Yes, Virginia, there is a Santa Claus. And he apparently doesn’t have a holiday budget. Then again, he has a workshop, cheap-labor elves and a more or less guaranteed job.
Everyone else should keep a firm rein on their dear dollars during the holidays. But most people don’t, a new Bankrate survey has found.
The Bankrate Financial Security Index found the overwhelming majority of Americans — 66 percent — don’t have a holiday budget. Women were bad — 63 percent don’t have budgets. But budgeting faces tougher sledding with men. At 69 percent, they are even less likely to have a present budget.
The survey found that the likelihood of planning holiday spending varied among different demographic groups. But not by much. No matter how you slice the population, holiday budgeters are a ringing minority.
The age group most likely to have a budget is people 30-49, at 40 percent. The age group least likely to have a spending plan is over 65 — 74 percent said ”bah humbug” to the idea.

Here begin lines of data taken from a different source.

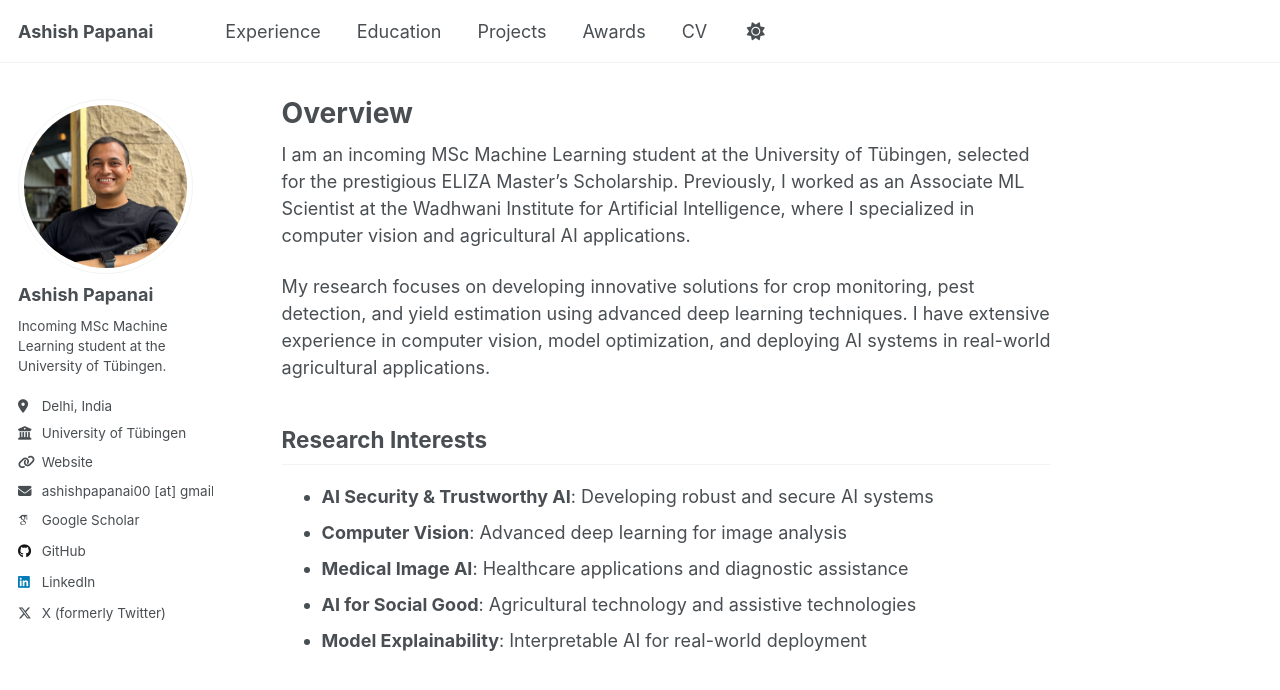
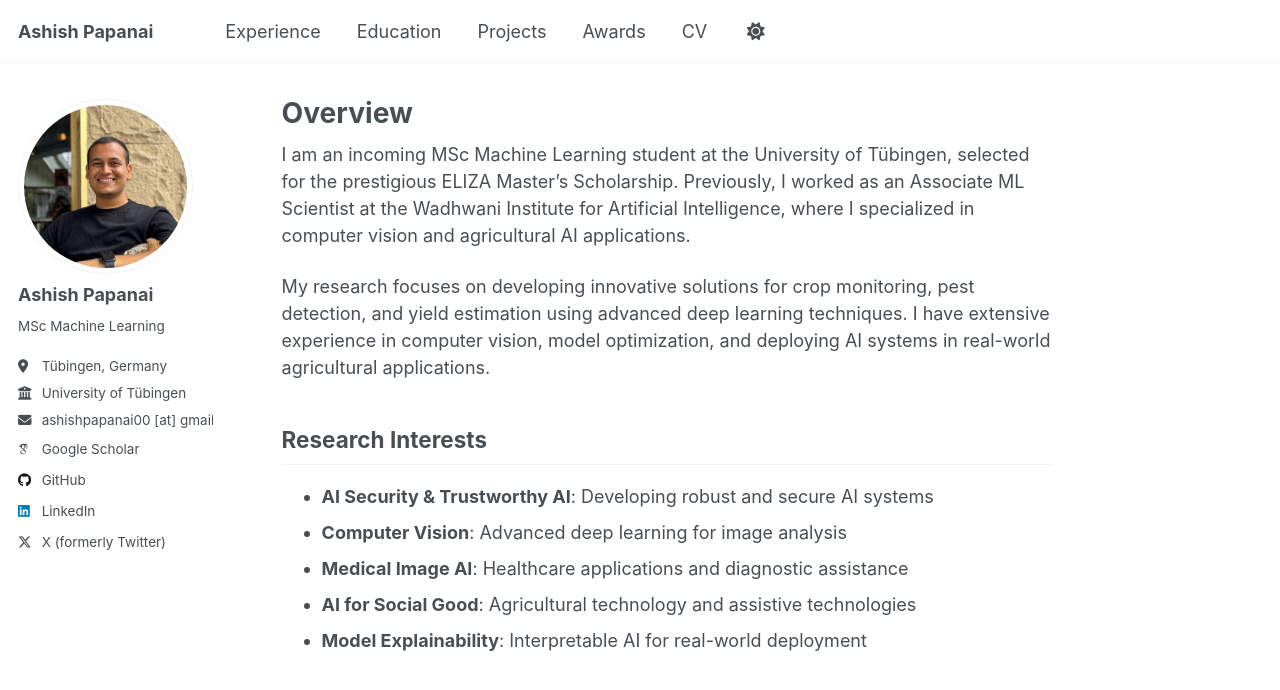
Before and after one commit to ashishpapanai/ashishpapanai.github.io, a Jekyll site: the page built from _pages/about.md, in a window 1280 px wide. Shown: the top 690 px of the page. Built offline with Jekyll 4.4.1, drawn with Linux system fonts in a browser that asks for light colours; some web fonts are replaced.

Commit message:
Fixed config

```diff
--- a/_config.yml
+++ b/_config.yml
@@ -25,10 +25,10 @@ author:
   avatar           : "profile.jpg"
   name             : "Ashish Papanai"
   pronouns         : # example: "she/her"
-  bio              : "Incoming MSc Machine Learning student at the University of Tübingen."
-  location         : "Delhi, India"
+  bio              : "MSc Machine Learning"
+  location         : "Tübingen, Germany"
   employer         : "University of Tübingen"
-  uri              : "https://ashishpapanai.github.io"
+  uri              :
   email            : "ashishpapanai00@gmail.com"
 
   # Academic websites
```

Budgeting appears to grow with income, but only to a point. Among families with incomes under $30,000, only 24 percent reported creating a holiday budget. Families with incomes over $75,000 were the most likely to have a holiday budget. But at 43 percent, they were still clearly in the minority.